[viii] “Turn Verein Picnic” Los Angeles Herald, Volume 2, Number 29, 5 May 1874
[ix] “Turn Verein Picnic” Los Angeles Herald, Volume 2, Number 29, 5 May 1874
[x] The First Suburb, KCET http://www.kcet.org/socal/departures/highland-park/the-highlands/the-first-suburb.html
[xi] “Too Puritanical: Mayor Eaton’s Opinion Of Garvanza Precinct” Los Angeles Times, Jul 1, 1899; ProQuest Historical Newspapers: Los Angeles Times (1881-1990), pg. 7
[xiii] Letter from Will D. Gould to City Parks Department, April 3, 1914, Los Angeles City Archives and Records Center, Box c-752 RP-11-69
[xiv] Letter from Dora Oliphant Coe to J.B Lippencott, President Park Board, July 7, 1914. Letter from Park Commission Secretary to Mrs. Dora Oliphant Coe, July 15, 1914, Los Angeles City Archives and Records Center, Box c-752 RP-11-69
[xv] Letter of Dan D. Jones to Honorable Board Park Commissioners, October 7 1914, Los Angeles City Archives and Records Center, Box c-752 RP-11-69
[xvi] Letter to Park Commission, June 8, 1921; Letter from N. P. Way to Park Commission, March 22, 1921, Los Angeles City Archives and Records Center, Box c-752 RP-11-69
[xvii] Letter from C. Harwell to Park Commission, November 14, 1916, Los Angeles City Archives and Records Center, Box c-752 RP-11-69

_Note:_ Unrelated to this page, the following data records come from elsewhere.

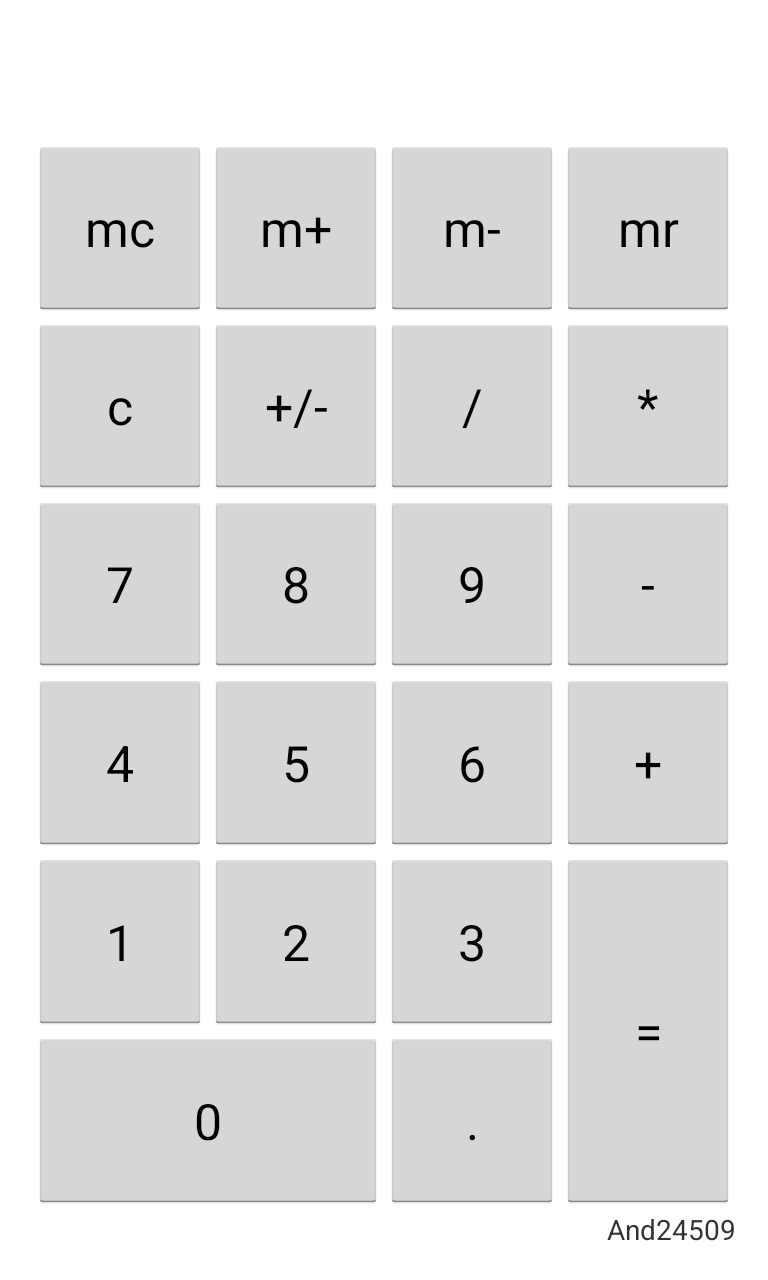
Repository: ericluo1123/myAndroidCode
Layout: myHomeWork/res/layout/activity_main.xml
These files come from the project's save history. The layout is drawn as it stood at one moment and after the next save; the edit follows.
It is drawn on a 768 x 1280 px phone screen (xhdpi) without system bars, with theme AppTheme; the app's code is not run.

Above is the layout before, as saved 2014-09-30 14:40:21.

### myHomeWork/res/layout/activity_main.xml
<RelativeLayout xmlns:android="http://schemas.android.com/apk/res/android"
    xmlns:tools="http://schemas.android.com/tools"
    android:id="@+id/RelativeLayout1"
    android:layout_width="match_parent"
    android:layout_height="match_parent"
    android:gravity="top"
    android:onClick="setText"
    android:orientation="vertical"
    android:padding="@dimen/activity_vertical_margin"
    android:paddingBottom="@dimen/activity_vertical_margin"
    android:paddingLeft="@dimen/activity_horizontal_margin"
    android:paddingRight="@dimen/activity_horizontal_margin"
    android:paddingTop="@dimen/activity_vertical_margin"
    tools:context="com.example.myhomework.MainActivity" >

    <TextView
        android:id="@+id/textView1"
        android:layout_width="wrap_content"
        android:layout_height="wrap_content"
        android:layout_alignParentBottom="true"
        android:layout_alignParentRight="true"
        android:text="And24509" />

    <LinearLayout
        android:id="@+id/linearLayout1"
        android:layout_width="match_parent"
        android:layout_height="wrap_content"
        android:layout_above="@+id/textView1"
        android:layout_below="@+id/textView2"
        android:orientation="vertical" >

        <LinearLayout
            android:layout_width="match_parent"
            android:layout_height="0dp"
            android:layout_weight="1" >

            <Button
                android:id="@+id/button1"
                style="@style/styleName"
                android:layout_width="0dp"
                android:layout_height="match_parent"
                android:layout_weight="1"
                android:onClick="0"
                android:text="mc" />

            <Button
                android:id="@+id/button2"
                android:layout_width="0dp"
                android:layout_height="match_parent"
                android:layout_weight="1"
                android:onClick="0"
                android:text="m+"
                android:textSize="25" />

            <Button
                android:id="@+id/button3"
                android:layout_width="0dp"
                android:layout_height="match_parent"
                android:layout_weight="1"
                android:onClick="0"
                android:text="m-"
                android:textSize="25" />

            <Button
                android:id="@+id/button4"
                android:layout_width="0dp"
                android:layout_height="match_parent"
                android:layout_weight="1"
                android:onClick="0"
                android:text="mr"
                android:textSize="25" />
        </LinearLayout>

        <LinearLayout
            android:layout_width="match_parent"
            android:layout_height="0dp"
            android:layout_weight="1"
            android:orientation="horizontal" >

            <Button
                android:id="@+id/button5"
                android:layout_width="0dp"
                android:layout_height="match_parent"
                android:layout_weight="1"
                android:onClick="setText"
                android:text="c"
                android:textSize="25" />

            <Button
                android:id="@+id/button6"
                android:layout_width="0dp"
                android:layout_height="match_parent"
                android:layout_weight="1"
                android:text="+/-"
                android:textSize="25" />

            <Button
                android:id="@+id/button7"
                android:layout_width="0dp"
                android:layout_height="match_parent"
                android:layout_weight="1"
                android:onClick="setText"
                android:text="/"
                android:textSize="25" />

            <Button
                android:id="@+id/button8"
                android:layout_width="0dp"
                android:layout_height="match_parent"
                android:layout_weight="1"
                android:onClick="setText"
                android:text="*"
                android:textSize="25" />
        </LinearLayout>

        <LinearLayout
            android:layout_width="match_parent"
            android:layout_height="0dp"
            android:layout_weight="1" >

            <Button
                android:id="@+id/button9"
                android:layout_width="0dp"
                android:layout_height="match_parent"
                android:layout_weight="1"
                android:onClick="setText"
                android:text="7"
                android:textSize="25" />

            <Button
                android:id="@+id/button10"
                android:layout_width="0dp"
                android:layout_height="match_parent"
                android:layout_weight="1"
                android:onClick="setText"
                android:text="8"
                android:textSize="25" />

            <Button
                android:id="@+id/button11"
                android:layout_width="0dp"
                android:layout_height="match_parent"
                android:layout_weight="1"
                android:onClick="setText"
                android:text="9"
                android:textSize="25" />

            <Button
                android:id="@+id/button12"
                android:layout_width="0dp"
                android:layout_height="match_parent"
                android:layout_weight="1"
                android:onClick="setText"
                android:text="-"
                android:textSize="25" />
        </LinearLayout>

        <LinearLayout
            android:layout_width="match_parent"
            android:layout_height="0dp"
            android:layout_weight="1" >

            <Button
                android:id="@+id/button13"
                android:layout_width="0dp"
                android:layout_height="match_parent"
                android:layout_weight="1"
                android:onClick="setText"
                android:text="4"
                android:textSize="25" />

            <Button
                android:id="@+id/button14"
                android:layout_width="0dp"
                android:layout_height="match_parent"
                android:layout_weight="1"
                android:onClick="setText"
                android:text="5"
                android:textSize="25" />

            <Button
                android:id="@+id/button15"
                android:layout_width="0dp"
                android:layout_height="match_parent"
                android:layout_weight="1"
                android:onClick="setText"
                android:text="6"
                android:textSize="25" />

            <Button
                android:id="@+id/button16"
                android:layout_width="0dp"
                android:layout_height="match_parent"
                android:layout_weight="1"
                android:onClick="setText"
                android:text="+"
                android:textSize="25" />
        </LinearLayout>

        <LinearLayout
            android:layout_width="match_parent"
            android:layout_height="0dp"
            android:layout_weight="2"
            android:orientation="horizontal" >

            <LinearLayout
                android:layout_width="0dp"
                android:layout_height="match_parent"
                android:layout_weight="3"
                android:orientation="vertical" >

                <LinearLayout
                    android:layout_width="match_parent"
                    android:layout_height="0dp"
                    android:layout_weight="1" >

                    <Button
                        android:id="@+id/button18"
                        android:layout_width="0dp"
                        android:layout_height="match_parent"
                        android:layout_weight="1"
                        android:onClick="setText"
                        android:text="1"
                        android:textSize="25" />

                    <Button
                        android:id="@+id/button20"
                        android:layout_width="0dp"
                        android:layout_height="match_parent"
                        android:layout_weight="1"
                        android:onClick="setText"
                        android:text="2"
                        android:textSize="25" />

                    <Button
                        android:id="@+id/button21"
                        android:layout_width="0dp"
                        android:layout_height="match_parent"
                        android:layout_weight="1"
                        android:onClick="setText"
                        android:text="3"
                        android:textSize="25" />
                </LinearLayout>

                <LinearLayout
                    android:layout_width="match_parent"
                    android:layout_height="0dp"
                    android:layout_weight="1" >

                    <LinearLayout
                        android:layout_width="0dp"
                        android:layout_height="match_parent"
                        android:layout_weight="2" >

                        <Button
                            android:id="@+id/button19"
                            android:layout_width="match_parent"
                            android:layout_height="match_parent"
                            android:onClick="setText"
                            android:text="0"
                            android:textSize="25" />
                    </LinearLayout>

                    <LinearLayout
                        android:layout_width="0dp"
                        android:layout_height="match_parent"
                        android:layout_weight="1" >

                        <Button
                            android:id="@+id/button22"
                            android:layout_width="match_parent"
                            android:layout_height="match_parent"
                            android:onClick="setText"
                            android:text="."
                            android:textSize="25" />
                    </LinearLayout>
                </LinearLayout>
            </LinearLayout>

            <LinearLayout
                android:layout_width="0dp"
                android:layout_height="match_parent"
                android:layout_weight="1"
                android:orientation="vertical" >

                <Button
                    android:id="@+id/button17"
                    android:layout_width="match_parent"
                    android:layout_height="match_parent"
                    android:onClick="setText"
                    android:text="="
                    android:textSize="25" />
            </LinearLayout>
        </LinearLayout>
    </LinearLayout>

    <TextView
        android:id="@+id/textView2"
        android:layout_width="match_parent"
        android:layout_height="wrap_content"
        android:background="#FFFFFF"
        android:gravity="right"
        android:textSize="40sp" />

</RelativeLayout>

### myHomeWork/res/values/styles.xml
<resources>

    <!--
        Base application theme, dependent on API level. This theme is replaced
        by AppBaseTheme from res/values-vXX/styles.xml on newer devices.
    -->
    <style name="AppBaseTheme" parent="android:Theme.Light">
        <!--
            Theme customizations available in newer API levels can go in
            res/values-vXX/styles.xml, while customizations related to
            backward-compatibility can go here.
        -->
    </style>

    <!-- Application theme. -->
    <style name="AppTheme" parent="AppBaseTheme">
        <!-- All customizations that are NOT specific to a particular API-level can go here. -->
    </style>

    <style name="styleName" parent="android:Widget.Holo.Light.Button">
        <item name="android:textSize">25</item>
    </style>
</resources>

Loaded but not shown: myHomeWork/res/values-v11/styles.xml (common file); myHomeWork/res/values-v14/styles.xml (common file); myHomeWork/res/values/dimens.xml (common file); myHomeWork/res/values-w820dp/dimens.xml (common file)

After the next save:
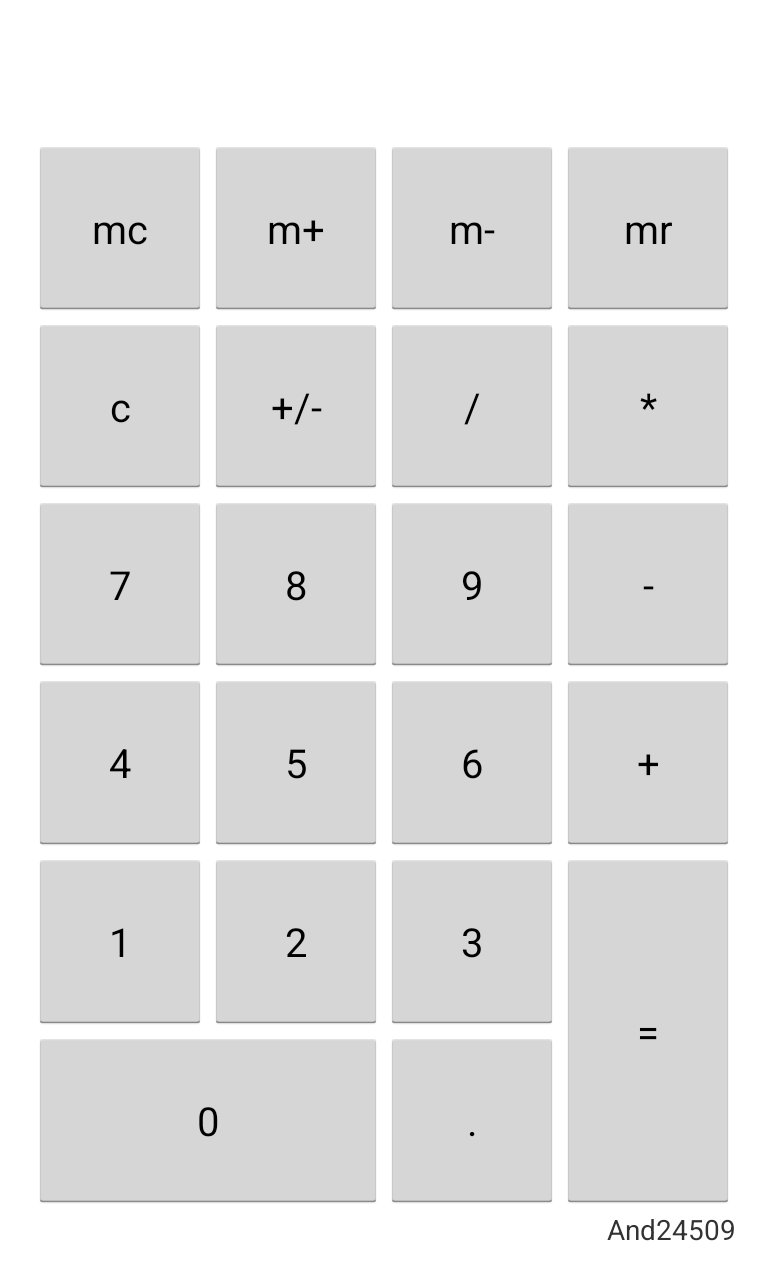
Saved 113 s later.
--- a/myHomeWork/res/layout/activity_main.xml
+++ b/myHomeWork/res/layout/activity_main.xml
@@ -36,12 +36,12 @@
 
             <Button
                 android:id="@+id/button1"
-                style="@style/styleName"
                 android:layout_width="0dp"
                 android:layout_height="match_parent"
                 android:layout_weight="1"
                 android:onClick="0"
-                android:text="mc" />
+                android:text="mc"
+                android:textSize="20" />
 
             <Button
                 android:id="@+id/button2"
@@ -50,7 +50,7 @@
                 android:layout_weight="1"
                 android:onClick="0"
                 android:text="m+"
-                android:textSize="25" />
+                android:textSize="20" />
 
             <Button
                 android:id="@+id/button3"
@@ -59,7 +59,7 @@
                 android:layout_weight="1"
                 android:onClick="0"
                 android:text="m-"
-                android:textSize="25" />
+                android:textSize="20" />
 
             <Button
                 android:id="@+id/button4"
@@ -68,7 +68,7 @@
                 android:layout_weight="1"
                 android:onClick="0"
                 android:text="mr"
-                android:textSize="25" />
+                android:textSize="20" />
         </LinearLayout>
 
         <LinearLayout
@@ -84,7 +84,7 @@
                 android:layout_weight="1"
                 android:onClick="setText"
                 android:text="c"
-                android:textSize="25" />
+                android:textSize="20" />
 
             <Button
                 android:id="@+id/button6"
@@ -92,7 +92,7 @@
                 android:layout_height="match_parent"
                 android:layout_weight="1"
                 android:text="+/-"
-                android:textSize="25" />
+                android:textSize="20" />
 
             <Button
                 android:id="@+id/button7"
@@ -101,7 +101,7 @@
                 android:layout_weight="1"
                 android:onClick="setText"
                 android:text="/"
-                android:textSize="25" />
+                android:textSize="20" />
 
             <Button
                 android:id="@+id/button8"
@@ -110,7 +110,7 @@
                 android:layout_weight="1"
                 android:onClick="setText"
                 android:text="*"
-                android:textSize="25" />
+                android:textSize="20" />
         </LinearLayout>
 
         <LinearLayout
@@ -125,7 +125,7 @@
                 android:layout_weight="1"
                 android:onClick="setText"
                 android:text="7"
-                android:textSize="25" />
+                android:textSize="20"/>
 
             <Button
                 android:id="@+id/button10"
@@ -134,7 +134,7 @@
                 android:layout_weight="1"
                 android:onClick="setText"
                 android:text="8"
-                android:textSize="25" />
+                android:textSize="20"/>
 
             <Button
                 android:id="@+id/button11"
@@ -143,7 +143,7 @@
                 android:layout_weight="1"
                 android:onClick="setText"
                 android:text="9"
-                android:textSize="25" />
+                android:textSize="20"/>
 
             <Button
                 android:id="@+id/button12"
@@ -152,7 +152,7 @@
                 android:layout_weight="1"
                 android:onClick="setText"
                 android:text="-"
-                android:textSize="25" />
+                android:textSize="20"/>
         </LinearLayout>
 
         <LinearLayout
@@ -167,7 +167,7 @@
                 android:layout_weight="1"
                 android:onClick="setText"
                 android:text="4"
-                android:textSize="25" />
+                android:textSize="20"/>
 
             <Button
                 android:id="@+id/button14"
@@ -176,7 +176,7 @@
                 android:layout_weight="1"
                 android:onClick="setText"
                 android:text="5"
-                android:textSize="25" />
+                android:textSize="20"/>
 
             <Button
                 android:id="@+id/button15"
@@ -185,7 +185,7 @@
                 android:layout_weight="1"
                 android:onClick="setText"
                 android:text="6"
-                android:textSize="25" />
+                android:textSize="20"/>
 
             <Button
                 android:id="@+id/button16"
@@ -194,7 +194,7 @@
                 android:layout_weight="1"
                 android:onClick="setText"
                 android:text="+"
-                android:textSize="25" />
+                android:textSize="20"/>
         </LinearLayout>
 
         <LinearLayout
@@ -221,7 +221,7 @@
                         android:layout_weight="1"
                         android:onClick="setText"
                         android:text="1"
-                        android:textSize="25" />
+                        android:textSize="20"/>
 
                     <Button
                         android:id="@+id/button20"
@@ -230,7 +230,7 @@
                         android:layout_weight="1"
                         android:onClick="setText"
                         android:text="2"
-                        android:textSize="25" />
+                        android:textSize="20"/>
 
                     <Button
                         android:id="@+id/button21"
@@ -239,7 +239,7 @@
                         android:layout_weight="1"
                         android:onClick="setText"
                         android:text="3"
-                        android:textSize="25" />
+                        android:textSize="20"/>
                 </LinearLayout>
 
                 <LinearLayout
@@ -258,7 +258,7 @@
                             android:layout_height="match_parent"
                             android:onClick="setText"
                             android:text="0"
-                            android:textSize="25" />
+                            android:textSize="20"/>
                     </LinearLayout>
 
                     <LinearLayout
@@ -272,7 +272,7 @@
                             android:layout_height="match_parent"
                             android:onClick="setText"
                             android:text="."
-                            android:textSize="25" />
+                            android:textSize="20"/>
                     </LinearLayout>
                 </LinearLayout>
             </LinearLayout>
@@ -289,7 +289,7 @@
                     android:layout_height="match_parent"
                     android:onClick="setText"
                     android:text="="
-                    android:textSize="25" />
+                    android:textSize="20"/>
             </LinearLayout>
         </LinearLayout>
     </LinearLayout>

[xviii] Letter from Park Commission Secretary to San Pedro, Los Angeles and Salt Lake Railroad Company, July 18, 1913, Los Angeles City Archives and Records Center, Box c-752 RP-11-69